If you find errors in this tutorial, please notify me (see the top of the page). Please note that due to the high volume of feedback I receive, I cannot answer questions to your implementation. Ensure you have read the vogella FAQ as I don't respond to questions already answered there.

11. Links and Literature

11.1. Performance

https://www.ibm.com/developerworks/java/library/j-jtp09196/ Java theory and practice: Instrumenting applications with JMX

http://www.ibm.com/developerworks/java/library/j-jtp11137.html Java theory and practice: Stick a fork in it, Part 1

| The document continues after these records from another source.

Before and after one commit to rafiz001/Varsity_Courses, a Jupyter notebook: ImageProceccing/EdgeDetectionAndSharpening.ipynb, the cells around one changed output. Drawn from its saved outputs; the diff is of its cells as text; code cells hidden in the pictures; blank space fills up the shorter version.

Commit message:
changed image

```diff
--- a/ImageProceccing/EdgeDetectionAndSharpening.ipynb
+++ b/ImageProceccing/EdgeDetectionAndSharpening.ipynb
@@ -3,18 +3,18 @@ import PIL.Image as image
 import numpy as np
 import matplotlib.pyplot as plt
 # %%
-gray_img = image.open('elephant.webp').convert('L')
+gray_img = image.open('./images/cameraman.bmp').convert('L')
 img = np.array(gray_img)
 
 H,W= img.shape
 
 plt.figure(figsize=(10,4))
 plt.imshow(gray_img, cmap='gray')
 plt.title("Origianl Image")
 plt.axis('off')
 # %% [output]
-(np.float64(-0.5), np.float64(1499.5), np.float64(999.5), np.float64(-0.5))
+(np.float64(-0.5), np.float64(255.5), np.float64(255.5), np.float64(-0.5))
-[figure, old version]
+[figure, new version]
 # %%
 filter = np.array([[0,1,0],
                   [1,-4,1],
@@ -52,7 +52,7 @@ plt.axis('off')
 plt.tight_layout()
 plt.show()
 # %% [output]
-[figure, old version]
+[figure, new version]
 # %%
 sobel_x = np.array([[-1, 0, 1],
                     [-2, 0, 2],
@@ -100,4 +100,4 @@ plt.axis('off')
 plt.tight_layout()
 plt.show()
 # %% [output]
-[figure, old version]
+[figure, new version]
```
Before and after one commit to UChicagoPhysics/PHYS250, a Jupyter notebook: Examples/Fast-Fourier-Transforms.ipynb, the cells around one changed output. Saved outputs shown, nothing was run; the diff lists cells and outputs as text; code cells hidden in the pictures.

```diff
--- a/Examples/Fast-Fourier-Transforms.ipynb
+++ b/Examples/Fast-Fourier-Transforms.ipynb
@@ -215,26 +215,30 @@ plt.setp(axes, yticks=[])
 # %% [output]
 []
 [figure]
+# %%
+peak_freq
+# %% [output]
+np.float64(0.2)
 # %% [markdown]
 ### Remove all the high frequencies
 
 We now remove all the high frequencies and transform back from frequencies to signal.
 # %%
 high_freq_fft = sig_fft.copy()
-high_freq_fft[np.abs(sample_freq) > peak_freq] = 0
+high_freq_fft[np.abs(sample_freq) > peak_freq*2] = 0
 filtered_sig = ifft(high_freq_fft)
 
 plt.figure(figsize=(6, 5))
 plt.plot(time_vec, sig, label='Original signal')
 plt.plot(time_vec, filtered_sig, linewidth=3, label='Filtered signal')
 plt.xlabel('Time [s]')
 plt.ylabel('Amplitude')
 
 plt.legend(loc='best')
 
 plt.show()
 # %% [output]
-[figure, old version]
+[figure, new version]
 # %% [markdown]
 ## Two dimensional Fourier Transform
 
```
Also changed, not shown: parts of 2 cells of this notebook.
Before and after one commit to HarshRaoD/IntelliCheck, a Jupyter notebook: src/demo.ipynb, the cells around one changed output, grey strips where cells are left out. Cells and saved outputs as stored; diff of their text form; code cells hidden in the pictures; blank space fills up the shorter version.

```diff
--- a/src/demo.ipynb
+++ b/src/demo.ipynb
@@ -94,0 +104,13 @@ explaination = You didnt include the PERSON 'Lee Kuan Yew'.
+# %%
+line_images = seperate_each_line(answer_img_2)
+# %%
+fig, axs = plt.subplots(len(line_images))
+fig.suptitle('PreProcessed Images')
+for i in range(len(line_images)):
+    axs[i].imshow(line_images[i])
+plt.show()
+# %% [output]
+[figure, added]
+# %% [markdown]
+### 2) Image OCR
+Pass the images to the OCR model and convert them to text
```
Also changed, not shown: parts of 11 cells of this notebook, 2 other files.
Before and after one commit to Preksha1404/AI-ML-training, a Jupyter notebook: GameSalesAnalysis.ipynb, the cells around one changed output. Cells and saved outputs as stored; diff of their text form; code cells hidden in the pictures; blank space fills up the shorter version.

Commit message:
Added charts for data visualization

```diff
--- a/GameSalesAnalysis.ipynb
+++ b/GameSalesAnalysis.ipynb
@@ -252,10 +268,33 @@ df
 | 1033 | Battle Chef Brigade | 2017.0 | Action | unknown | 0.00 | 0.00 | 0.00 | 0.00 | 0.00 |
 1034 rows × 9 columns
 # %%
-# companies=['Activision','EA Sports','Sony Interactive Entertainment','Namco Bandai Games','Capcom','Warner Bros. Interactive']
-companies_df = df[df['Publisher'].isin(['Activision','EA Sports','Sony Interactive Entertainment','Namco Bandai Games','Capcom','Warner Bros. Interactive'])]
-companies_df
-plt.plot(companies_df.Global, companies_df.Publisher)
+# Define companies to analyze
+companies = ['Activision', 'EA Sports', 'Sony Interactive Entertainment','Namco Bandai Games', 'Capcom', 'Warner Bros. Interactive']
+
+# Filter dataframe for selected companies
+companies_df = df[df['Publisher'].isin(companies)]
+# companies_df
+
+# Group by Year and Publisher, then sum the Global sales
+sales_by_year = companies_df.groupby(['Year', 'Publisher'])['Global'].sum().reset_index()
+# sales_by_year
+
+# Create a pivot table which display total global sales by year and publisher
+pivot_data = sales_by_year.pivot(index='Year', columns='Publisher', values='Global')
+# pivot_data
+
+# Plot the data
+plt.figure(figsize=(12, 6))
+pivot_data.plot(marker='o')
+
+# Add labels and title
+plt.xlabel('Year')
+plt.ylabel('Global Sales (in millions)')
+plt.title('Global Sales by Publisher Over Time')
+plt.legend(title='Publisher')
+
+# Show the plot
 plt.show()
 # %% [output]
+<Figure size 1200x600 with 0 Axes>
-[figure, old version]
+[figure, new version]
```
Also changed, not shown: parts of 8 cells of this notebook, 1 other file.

http://www.ibm.com/developerworks/java/library/j-jtp03048.html Java theory and practice: Stick a fork in it, Part 2